Our last day in Jaca was going to be dedicated to the valleys. First it would be the Valley of Hecho, we visited the town that bears the same name, characterized by its monumental streets, its unique houses with its covered chimneys, and its church with Romanesque vestiges. After a small incursion, we started from the sculpture of the couple of Chesos in their typical costume, heading for Ansó and its valley. Ansó received us with the hangover from his parties held a week earlier, but this was no excuse to walk down the slopes, enter the stupendous church, and after a picnic contemplate the museum of the Ansotano costume, a singularity that has remained until very recently. The afternoon was reserved for the third valley, Zuriza’s valley, with its cuts and mountains mixed with the cattle, and under this spot the comments of Felix Rodriguez de la Fuente sounded in the distance, explaining the flight of the harrier.
The last day I invited to the farewell, but before we had a small surprise, the city of Calatayud, its walled enclosure and its Muslim castle on the top, give name to a city, which also had a Roman past under the name of Bilbilis. But what really impressed us were its Mudejar towers, the result of this crossroads of cultures that the city breathes.
Finally, this excursion through the living history of Aragon gives us a small lesson as guides, the affection and trust transmitted by this group of people, which left us with the feeling of having done our job well.
The students of the Jose Antonio Labordeta School were able to enjoy the city of Zaragoza on their end-of-cycle excursion. Students of 11 and 12 years old discovered ancient Zaragoza, starting at the Monument to Goya, the starting point for discovering the figure of the genius of Fuendetodos, we continued with the neighbouring buildings, La Lonja, the Town Hall and the Pilar. We show interesting sculptures such as the Caballito de Lonja, the sculptures of Pablo Serrano in the Town Hall, as well as the saints and martyrs of the Pilar façade. We finish the review of this ancient city with the Fuente de la Hispanidad.
After a short break for lunch, we walked along the banks of the Ebro River, passing under the Almozara Bridge until we reached the Volunteer Footbridge, where we explained the importance of water, the sustainability of resources and entered the Expo site. Here begins the new or more modern Zaragoza, a new infrastructure that has changed the city, with buildings such as the Spanish Pavilion, Aquarium, Aragon Pavilion and Bridge Pavilion. Finally, the sculpture The Soul of the Ebro embraced all the students to bid farewell to a fun and educational day.

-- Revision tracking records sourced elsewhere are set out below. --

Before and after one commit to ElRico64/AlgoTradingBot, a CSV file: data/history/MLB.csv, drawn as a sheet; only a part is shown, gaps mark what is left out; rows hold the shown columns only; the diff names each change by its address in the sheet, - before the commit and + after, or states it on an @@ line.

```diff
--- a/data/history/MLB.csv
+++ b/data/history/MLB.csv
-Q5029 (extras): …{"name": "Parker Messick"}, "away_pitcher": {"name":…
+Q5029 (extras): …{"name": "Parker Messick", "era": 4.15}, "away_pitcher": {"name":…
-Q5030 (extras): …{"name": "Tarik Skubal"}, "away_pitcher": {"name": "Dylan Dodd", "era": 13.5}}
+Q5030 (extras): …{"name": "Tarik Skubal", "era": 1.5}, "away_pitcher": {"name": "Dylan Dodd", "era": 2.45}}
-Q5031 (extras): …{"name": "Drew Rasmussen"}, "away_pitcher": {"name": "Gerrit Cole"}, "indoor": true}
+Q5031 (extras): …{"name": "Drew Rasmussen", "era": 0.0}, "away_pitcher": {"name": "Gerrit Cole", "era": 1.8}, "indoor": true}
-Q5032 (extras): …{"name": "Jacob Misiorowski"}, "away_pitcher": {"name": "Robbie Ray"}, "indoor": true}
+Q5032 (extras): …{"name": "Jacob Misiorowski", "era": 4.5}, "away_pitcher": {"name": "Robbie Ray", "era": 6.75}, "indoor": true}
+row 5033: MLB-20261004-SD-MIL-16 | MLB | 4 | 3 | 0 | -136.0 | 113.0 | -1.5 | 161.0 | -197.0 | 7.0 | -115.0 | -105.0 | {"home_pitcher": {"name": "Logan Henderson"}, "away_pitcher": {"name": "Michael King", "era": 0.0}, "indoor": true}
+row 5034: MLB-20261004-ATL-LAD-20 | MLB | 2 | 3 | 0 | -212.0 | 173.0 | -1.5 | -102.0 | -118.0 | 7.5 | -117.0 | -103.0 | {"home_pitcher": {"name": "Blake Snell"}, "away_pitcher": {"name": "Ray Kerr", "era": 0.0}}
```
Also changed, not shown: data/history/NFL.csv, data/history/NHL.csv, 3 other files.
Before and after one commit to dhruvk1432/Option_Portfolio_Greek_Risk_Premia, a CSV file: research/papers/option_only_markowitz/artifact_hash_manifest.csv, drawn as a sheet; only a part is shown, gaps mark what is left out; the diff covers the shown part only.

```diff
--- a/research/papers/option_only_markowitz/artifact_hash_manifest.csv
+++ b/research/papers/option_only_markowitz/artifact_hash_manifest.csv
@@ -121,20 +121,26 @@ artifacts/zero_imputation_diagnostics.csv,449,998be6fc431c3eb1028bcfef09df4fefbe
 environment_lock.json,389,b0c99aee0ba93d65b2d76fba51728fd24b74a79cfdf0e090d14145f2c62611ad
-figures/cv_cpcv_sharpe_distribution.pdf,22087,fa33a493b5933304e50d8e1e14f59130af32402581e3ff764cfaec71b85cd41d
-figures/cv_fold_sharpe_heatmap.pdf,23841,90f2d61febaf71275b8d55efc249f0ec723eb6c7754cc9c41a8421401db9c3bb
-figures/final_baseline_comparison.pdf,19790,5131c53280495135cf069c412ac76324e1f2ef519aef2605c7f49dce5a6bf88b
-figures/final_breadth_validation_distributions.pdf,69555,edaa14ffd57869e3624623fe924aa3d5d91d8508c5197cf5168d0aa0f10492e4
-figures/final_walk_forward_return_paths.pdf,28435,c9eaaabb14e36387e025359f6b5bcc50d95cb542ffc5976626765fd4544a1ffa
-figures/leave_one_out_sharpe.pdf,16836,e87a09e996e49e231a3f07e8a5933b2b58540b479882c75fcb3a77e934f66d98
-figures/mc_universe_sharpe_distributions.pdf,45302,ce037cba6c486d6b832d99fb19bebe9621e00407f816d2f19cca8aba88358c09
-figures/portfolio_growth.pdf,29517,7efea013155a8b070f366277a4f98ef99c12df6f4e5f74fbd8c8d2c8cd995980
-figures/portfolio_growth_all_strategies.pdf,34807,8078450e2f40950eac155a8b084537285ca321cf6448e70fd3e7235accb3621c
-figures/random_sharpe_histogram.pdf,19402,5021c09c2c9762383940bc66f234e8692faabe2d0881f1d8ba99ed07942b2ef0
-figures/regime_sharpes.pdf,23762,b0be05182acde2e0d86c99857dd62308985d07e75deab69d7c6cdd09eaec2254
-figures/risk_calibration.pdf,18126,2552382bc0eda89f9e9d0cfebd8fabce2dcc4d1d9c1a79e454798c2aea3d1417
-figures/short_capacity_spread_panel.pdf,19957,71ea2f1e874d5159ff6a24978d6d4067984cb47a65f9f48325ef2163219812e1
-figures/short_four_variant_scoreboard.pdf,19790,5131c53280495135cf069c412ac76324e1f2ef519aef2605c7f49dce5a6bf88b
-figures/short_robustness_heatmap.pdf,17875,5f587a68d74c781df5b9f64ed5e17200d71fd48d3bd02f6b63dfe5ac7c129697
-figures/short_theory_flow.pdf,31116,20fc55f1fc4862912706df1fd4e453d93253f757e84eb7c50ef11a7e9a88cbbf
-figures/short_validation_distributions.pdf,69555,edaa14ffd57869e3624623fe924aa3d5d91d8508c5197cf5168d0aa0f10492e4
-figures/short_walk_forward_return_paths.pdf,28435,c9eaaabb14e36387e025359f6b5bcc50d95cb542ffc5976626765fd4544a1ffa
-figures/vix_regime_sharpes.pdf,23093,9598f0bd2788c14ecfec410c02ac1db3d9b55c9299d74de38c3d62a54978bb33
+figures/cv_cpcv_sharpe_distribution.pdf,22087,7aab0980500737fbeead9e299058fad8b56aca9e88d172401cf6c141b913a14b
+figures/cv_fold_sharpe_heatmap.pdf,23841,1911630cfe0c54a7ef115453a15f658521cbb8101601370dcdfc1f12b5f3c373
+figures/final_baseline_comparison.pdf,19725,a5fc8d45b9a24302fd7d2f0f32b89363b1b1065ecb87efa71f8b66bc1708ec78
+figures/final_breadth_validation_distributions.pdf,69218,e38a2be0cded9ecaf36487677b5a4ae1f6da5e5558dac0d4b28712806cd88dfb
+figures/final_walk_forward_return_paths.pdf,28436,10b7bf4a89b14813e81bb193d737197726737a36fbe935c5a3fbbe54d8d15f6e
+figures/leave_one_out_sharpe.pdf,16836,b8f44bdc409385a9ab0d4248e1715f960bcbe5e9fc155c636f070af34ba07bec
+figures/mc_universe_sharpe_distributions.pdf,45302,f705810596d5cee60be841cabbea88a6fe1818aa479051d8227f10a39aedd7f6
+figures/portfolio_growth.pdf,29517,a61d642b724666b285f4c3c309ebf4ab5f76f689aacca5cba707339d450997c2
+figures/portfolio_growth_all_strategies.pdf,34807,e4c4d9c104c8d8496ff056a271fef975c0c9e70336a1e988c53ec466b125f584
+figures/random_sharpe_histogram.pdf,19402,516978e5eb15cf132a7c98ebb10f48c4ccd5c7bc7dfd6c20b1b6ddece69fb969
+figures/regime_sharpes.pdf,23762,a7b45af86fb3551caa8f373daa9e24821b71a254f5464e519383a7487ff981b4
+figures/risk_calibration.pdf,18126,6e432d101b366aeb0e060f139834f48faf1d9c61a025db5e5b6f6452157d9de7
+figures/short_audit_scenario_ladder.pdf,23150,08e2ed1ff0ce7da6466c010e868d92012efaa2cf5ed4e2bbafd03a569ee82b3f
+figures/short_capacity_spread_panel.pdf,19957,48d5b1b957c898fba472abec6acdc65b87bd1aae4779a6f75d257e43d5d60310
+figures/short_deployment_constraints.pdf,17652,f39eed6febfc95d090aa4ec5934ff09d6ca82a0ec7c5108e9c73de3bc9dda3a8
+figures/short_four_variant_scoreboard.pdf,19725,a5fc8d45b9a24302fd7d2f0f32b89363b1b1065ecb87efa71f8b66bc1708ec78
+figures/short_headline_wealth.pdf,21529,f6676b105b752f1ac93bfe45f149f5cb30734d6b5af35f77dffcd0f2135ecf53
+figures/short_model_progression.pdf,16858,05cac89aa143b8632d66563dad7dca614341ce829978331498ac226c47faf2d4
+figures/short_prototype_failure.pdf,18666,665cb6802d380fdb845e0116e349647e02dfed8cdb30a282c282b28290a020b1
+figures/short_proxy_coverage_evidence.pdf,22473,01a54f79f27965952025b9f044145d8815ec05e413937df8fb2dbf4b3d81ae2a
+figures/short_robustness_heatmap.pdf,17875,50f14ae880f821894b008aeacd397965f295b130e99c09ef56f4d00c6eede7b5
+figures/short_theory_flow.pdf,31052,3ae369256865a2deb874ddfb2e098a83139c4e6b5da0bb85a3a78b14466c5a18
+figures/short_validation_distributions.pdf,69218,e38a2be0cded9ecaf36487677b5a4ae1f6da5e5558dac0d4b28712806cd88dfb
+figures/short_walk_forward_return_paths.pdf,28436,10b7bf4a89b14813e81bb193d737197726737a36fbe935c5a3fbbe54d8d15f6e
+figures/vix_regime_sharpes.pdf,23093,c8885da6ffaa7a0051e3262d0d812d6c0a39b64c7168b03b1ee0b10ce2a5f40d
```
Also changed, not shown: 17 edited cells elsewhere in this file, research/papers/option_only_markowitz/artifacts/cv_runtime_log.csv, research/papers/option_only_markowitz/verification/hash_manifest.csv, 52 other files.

On Tuesday, April 16th, we had the pleasure of taking a guided tour of the Ejea de los Caballeros Retired People’s Association. Thanks to the collaboration with Berta Lambán de Volárea Ejea we made it possible for this group from Ejea de los Caballeros and nearby villages to rediscover the city of Zaragoza. For us these experiences are not only a lesson in how older people show an interest in heritage, but also contribute to enriching our knowledge with their experience.